Skip to main content
U.S. flag

An official website of the United States government

Official websites use .gov
A .gov website belongs to an official government organization in the United States.

Secure .gov websites use HTTPS
A lock ( ) or https:// means you’ve safely connected to the .gov website. Share sensitive information only on official, secure websites.

Determination of Atomic Positions from Time Resolved High Resolution Transmission Electron Microscopy Images

Published

Author(s)

Zahra Hussaini, Pin A. Lin, Bharath N. Natarajan, Wenhui Zhu, Renu Sharma

Abstract

For a large number of reaction processes such as catalysis, phase transformation, nanomaterial synthesis etc., nanoscale observations at high spatial (atomic scale) and temporal (time) resolution are required to understand and measure the underlying favorable factors. Recent developments in image acquisition systems for transmission electron microscopes enabled recording atomic resolution images of chemical and structural transformations as a result of external stimuli at a temporal resolution ranging from 0.16 s to 0.0006 s.1,2 Video recordings of these changes are rich with information if structural (and thereby chemical) information can be deciphered from each frame. Fast Fourier Transforms of a selected area of the atomic resolution images has been successfully used for structure identification.3 However, this method is applicable only if the structure of the entire nanoparticle changes with time and is limited to nanoparticle size of more than 5 nm.3 Here we present a methodology for automated quantitative measurement of atomic position fluctuations in different parts of the same nanoparticle. We leverage on several image processing algorithms to identify the positions of the atomic columns in each image.

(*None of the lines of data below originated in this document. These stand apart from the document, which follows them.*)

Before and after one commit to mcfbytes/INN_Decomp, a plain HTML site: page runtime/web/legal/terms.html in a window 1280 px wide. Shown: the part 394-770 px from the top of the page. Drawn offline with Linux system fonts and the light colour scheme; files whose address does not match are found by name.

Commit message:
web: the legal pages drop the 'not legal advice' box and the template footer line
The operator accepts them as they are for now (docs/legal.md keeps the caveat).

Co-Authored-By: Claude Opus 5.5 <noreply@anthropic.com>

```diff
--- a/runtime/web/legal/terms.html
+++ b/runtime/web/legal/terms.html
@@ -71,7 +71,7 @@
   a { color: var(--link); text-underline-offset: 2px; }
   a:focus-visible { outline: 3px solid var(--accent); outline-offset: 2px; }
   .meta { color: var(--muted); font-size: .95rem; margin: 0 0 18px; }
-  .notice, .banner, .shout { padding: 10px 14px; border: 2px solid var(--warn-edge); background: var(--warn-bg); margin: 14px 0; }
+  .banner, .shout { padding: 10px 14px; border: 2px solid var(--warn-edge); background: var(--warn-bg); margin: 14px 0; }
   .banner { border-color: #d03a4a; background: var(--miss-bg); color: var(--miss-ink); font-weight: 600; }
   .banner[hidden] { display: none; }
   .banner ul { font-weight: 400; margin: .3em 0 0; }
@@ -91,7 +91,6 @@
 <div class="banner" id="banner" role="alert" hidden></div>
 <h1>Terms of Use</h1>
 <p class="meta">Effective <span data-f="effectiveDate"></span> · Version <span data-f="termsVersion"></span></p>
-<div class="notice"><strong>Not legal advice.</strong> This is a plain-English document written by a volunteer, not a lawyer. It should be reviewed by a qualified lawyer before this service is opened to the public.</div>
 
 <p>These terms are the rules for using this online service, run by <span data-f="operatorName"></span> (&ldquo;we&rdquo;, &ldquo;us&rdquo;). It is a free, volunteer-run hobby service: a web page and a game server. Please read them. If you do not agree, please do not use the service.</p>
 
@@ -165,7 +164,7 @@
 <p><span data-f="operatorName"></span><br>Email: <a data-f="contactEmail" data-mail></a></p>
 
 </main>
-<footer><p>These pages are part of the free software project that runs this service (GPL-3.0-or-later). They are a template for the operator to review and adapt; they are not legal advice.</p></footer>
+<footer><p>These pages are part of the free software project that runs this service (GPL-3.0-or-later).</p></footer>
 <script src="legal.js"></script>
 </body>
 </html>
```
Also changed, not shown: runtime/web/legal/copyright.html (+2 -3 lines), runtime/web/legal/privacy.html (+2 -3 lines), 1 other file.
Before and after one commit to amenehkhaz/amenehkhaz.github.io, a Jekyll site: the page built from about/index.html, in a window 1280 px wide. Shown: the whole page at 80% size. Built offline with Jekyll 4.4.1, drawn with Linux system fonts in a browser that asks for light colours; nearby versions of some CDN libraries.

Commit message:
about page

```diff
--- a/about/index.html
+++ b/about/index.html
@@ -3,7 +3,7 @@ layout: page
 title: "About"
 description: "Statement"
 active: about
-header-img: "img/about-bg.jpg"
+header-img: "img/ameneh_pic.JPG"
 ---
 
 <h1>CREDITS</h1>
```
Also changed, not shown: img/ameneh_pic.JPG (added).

A geometric model is then used to quantify the distances and angles between neighboring atomic columns over time to measure the local structural fluctuations. We apply this technique to quantify the number of carbon atoms incorporated and released in catalyst nanoparticles during the growth of single walled carbon nanotube. These atomic level fluctuations between metal and carbide phase were then used to resolve carbon pathways in these catalyst nanoparticles for the growth. We show that the method is universally applicable to measure atomic positions with a precision of 0.01 nm from any set of high resolution video images and anticipate it will be crucial in addressing the me
Citation
Ultramicroscopy
Volume
186

Keywords

Automated image processing scheme, In situ TEM, atom position finder, HREM images

Citation

Hussaini, Z. , Lin, P. , Natarajan, B. , Zhu, W. and Sharma, R. (2017), Determination of Atomic Positions from Time Resolved High Resolution Transmission Electron Microscopy Images, Ultramicroscopy, [online], https://doi.org/10.1016/j.ultramic.2017.12.018, https://tsapps.nist.gov/publication/get_pdf.cfm?pub_id=923773 (Accessed June 16, 2024)

Issues

If you have any questions about this publication or are having problems accessing it, please contact reflib@nist.gov.

Created December 27, 2017, Updated October 12, 2021